> RECORD SET:
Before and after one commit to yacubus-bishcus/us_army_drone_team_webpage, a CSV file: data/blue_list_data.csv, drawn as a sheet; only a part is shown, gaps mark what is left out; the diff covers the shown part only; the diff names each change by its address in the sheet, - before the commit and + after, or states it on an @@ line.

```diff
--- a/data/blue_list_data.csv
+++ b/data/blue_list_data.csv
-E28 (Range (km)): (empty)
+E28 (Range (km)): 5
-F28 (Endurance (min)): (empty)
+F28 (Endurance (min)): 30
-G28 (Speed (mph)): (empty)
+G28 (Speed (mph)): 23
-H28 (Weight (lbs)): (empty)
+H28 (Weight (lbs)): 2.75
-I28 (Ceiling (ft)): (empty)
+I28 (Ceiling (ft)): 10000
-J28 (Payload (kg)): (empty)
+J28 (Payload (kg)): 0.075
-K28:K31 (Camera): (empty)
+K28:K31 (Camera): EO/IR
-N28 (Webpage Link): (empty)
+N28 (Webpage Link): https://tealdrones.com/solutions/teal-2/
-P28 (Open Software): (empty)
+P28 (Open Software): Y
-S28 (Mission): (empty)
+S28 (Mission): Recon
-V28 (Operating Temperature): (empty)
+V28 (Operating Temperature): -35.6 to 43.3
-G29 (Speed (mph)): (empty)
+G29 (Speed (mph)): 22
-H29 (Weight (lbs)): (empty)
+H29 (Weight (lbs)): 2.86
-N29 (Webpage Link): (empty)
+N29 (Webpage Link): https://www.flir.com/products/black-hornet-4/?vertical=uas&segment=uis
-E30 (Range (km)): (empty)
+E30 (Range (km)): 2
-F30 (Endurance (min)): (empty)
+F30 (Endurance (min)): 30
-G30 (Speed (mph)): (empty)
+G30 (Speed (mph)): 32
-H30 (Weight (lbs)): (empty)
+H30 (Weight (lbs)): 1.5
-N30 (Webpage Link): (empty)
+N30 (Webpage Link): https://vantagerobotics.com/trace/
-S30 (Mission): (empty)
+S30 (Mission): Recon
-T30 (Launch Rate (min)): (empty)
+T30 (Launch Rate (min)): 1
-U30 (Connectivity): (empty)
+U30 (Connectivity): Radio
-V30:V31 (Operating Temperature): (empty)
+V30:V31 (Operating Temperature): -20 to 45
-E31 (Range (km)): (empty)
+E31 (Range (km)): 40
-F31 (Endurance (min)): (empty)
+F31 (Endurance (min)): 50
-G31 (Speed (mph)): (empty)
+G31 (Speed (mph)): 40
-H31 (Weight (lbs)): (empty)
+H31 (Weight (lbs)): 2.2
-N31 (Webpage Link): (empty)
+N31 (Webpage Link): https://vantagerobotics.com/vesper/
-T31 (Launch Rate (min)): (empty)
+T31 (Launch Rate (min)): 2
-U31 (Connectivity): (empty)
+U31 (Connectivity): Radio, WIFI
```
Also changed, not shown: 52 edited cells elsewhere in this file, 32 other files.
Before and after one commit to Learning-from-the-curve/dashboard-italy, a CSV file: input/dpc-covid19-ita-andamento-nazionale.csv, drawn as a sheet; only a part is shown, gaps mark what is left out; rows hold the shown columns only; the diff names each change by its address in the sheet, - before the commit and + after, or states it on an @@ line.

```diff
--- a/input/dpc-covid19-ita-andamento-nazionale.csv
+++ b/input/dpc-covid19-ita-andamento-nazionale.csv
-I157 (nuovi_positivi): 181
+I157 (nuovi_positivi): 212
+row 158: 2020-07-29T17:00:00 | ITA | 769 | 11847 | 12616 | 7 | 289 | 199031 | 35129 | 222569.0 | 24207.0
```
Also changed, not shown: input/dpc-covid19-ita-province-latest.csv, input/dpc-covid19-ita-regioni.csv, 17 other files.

> WORK ITEM: Every record is to be repeated exactly as written.

> ANSWER FOR THIS EXERCISE:
Before and after one commit to yacubus-bishcus/us_army_drone_team_webpage, a CSV file: data/blue_list_data.csv, drawn as a sheet; only a part is shown, gaps mark what is left out; the diff covers the shown part only; the diff names each change by its address in the sheet, - before the commit and + after, or states it on an @@ line.

```diff
--- a/data/blue_list_data.csv
+++ b/data/blue_list_data.csv
-E28 (Range (km)): (empty)
+E28 (Range (km)): 5
-F28 (Endurance (min)): (empty)
+F28 (Endurance (min)): 30
-G28 (Speed (mph)): (empty)
+G28 (Speed (mph)): 23
-H28 (Weight (lbs)): (empty)
+H28 (Weight (lbs)): 2.75
-I28 (Ceiling (ft)): (empty)
+I28 (Ceiling (ft)): 10000
-J28 (Payload (kg)): (empty)
+J28 (Payload (kg)): 0.075
-K28:K31 (Camera): (empty)
+K28:K31 (Camera): EO/IR
-N28 (Webpage Link): (empty)
+N28 (Webpage Link): https://tealdrones.com/solutions/teal-2/
-P28 (Open Software): (empty)
+P28 (Open Software): Y
-S28 (Mission): (empty)
+S28 (Mission): Recon
-V28 (Operating Temperature): (empty)
+V28 (Operating Temperature): -35.6 to 43.3
-G29 (Speed (mph)): (empty)
+G29 (Speed (mph)): 22
-H29 (Weight (lbs)): (empty)
+H29 (Weight (lbs)): 2.86
-N29 (Webpage Link): (empty)
+N29 (Webpage Link): https://www.flir.com/products/black-hornet-4/?vertical=uas&segment=uis
-E30 (Range (km)): (empty)
+E30 (Range (km)): 2
-F30 (Endurance (min)): (empty)
+F30 (Endurance (min)): 30
-G30 (Speed (mph)): (empty)
+G30 (Speed (mph)): 32
-H30 (Weight (lbs)): (empty)
+H30 (Weight (lbs)): 1.5
-N30 (Webpage Link): (empty)
+N30 (Webpage Link): https://vantagerobotics.com/trace/
-S30 (Mission): (empty)
+S30 (Mission): Recon
-T30 (Launch Rate (min)): (empty)
+T30 (Launch Rate (min)): 1
-U30 (Connectivity): (empty)
+U30 (Connectivity): Radio
-V30:V31 (Operating Temperature): (empty)
+V30:V31 (Operating Temperature): -20 to 45
-E31 (Range (km)): (empty)
+E31 (Range (km)): 40
-F31 (Endurance (min)): (empty)
+F31 (Endurance (min)): 50
-G31 (Speed (mph)): (empty)
+G31 (Speed (mph)): 40
-H31 (Weight (lbs)): (empty)
+H31 (Weight (lbs)): 2.2
-N31 (Webpage Link): (empty)
+N31 (Webpage Link): https://vantagerobotics.com/vesper/
-T31 (Launch Rate (min)): (empty)
+T31 (Launch Rate (min)): 2
-U31 (Connectivity): (empty)
+U31 (Connectivity): Radio, WIFI
```
Also changed, not shown: 52 edited cells elsewhere in this file, 32 other files.
Before and after one commit to Learning-from-the-curve/dashboard-italy, a CSV file: input/dpc-covid19-ita-andamento-nazionale.csv, drawn as a sheet; only a part is shown, gaps mark what is left out; rows hold the shown columns only; the diff names each change by its address in the sheet, - before the commit and + after, or states it on an @@ line.

```diff
--- a/input/dpc-covid19-ita-andamento-nazionale.csv
+++ b/input/dpc-covid19-ita-andamento-nazionale.csv
-I157 (nuovi_positivi): 181
+I157 (nuovi_positivi): 212
+row 158: 2020-07-29T17:00:00 | ITA | 769 | 11847 | 12616 | 7 | 289 | 199031 | 35129 | 222569.0 | 24207.0
```
Also changed, not shown: input/dpc-covid19-ita-province-latest.csv, input/dpc-covid19-ita-regioni.csv, 17 other files.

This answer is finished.